= Beginning of Section =
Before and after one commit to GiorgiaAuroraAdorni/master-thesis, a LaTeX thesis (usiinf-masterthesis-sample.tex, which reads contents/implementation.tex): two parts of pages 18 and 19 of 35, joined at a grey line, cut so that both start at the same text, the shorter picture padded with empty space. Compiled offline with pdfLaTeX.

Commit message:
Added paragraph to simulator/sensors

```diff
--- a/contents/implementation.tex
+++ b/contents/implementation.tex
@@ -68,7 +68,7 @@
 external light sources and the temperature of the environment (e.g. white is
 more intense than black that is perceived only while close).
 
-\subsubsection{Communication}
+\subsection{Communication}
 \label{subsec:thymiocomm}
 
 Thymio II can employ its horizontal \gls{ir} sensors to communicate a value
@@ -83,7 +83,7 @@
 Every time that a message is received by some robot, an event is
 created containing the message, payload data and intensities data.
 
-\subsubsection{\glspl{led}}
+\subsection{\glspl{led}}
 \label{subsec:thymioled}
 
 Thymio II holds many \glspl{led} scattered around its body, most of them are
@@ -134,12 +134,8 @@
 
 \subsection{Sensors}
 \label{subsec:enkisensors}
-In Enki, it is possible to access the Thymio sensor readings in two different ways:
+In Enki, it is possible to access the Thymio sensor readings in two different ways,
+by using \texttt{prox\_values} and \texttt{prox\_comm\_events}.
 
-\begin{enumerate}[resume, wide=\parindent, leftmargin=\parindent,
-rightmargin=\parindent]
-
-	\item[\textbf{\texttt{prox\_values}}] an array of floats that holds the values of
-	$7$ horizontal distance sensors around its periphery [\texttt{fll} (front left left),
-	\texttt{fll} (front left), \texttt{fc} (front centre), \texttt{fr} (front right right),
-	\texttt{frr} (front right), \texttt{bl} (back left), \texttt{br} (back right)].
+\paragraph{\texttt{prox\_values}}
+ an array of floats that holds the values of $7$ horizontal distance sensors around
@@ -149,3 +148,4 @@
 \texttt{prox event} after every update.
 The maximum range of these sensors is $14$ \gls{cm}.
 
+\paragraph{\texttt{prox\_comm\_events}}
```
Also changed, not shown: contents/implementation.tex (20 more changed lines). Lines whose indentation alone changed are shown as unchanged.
= End of Section =
§ **TASK DESCRIPTION**
Report every line from the listing above where the string "texttt" can be found.

§ **COMPLETED TASK**
+by using \texttt{prox\_values} and \texttt{prox\_comm\_events}.
-	\item[\textbf{\texttt{prox\_values}}] an array of floats that holds the values of
-	$7$ horizontal distance sensors around its periphery [\texttt{fll} (front left left),
-	\texttt{fll} (front left), \texttt{fc} (front centre), \texttt{fr} (front right right),
-	\texttt{frr} (front right), \texttt{bl} (back left), \texttt{br} (back right)].
+\paragraph{\texttt{prox\_values}}
 \texttt{prox event} after every update.
+\paragraph{\texttt{prox\_comm\_events}}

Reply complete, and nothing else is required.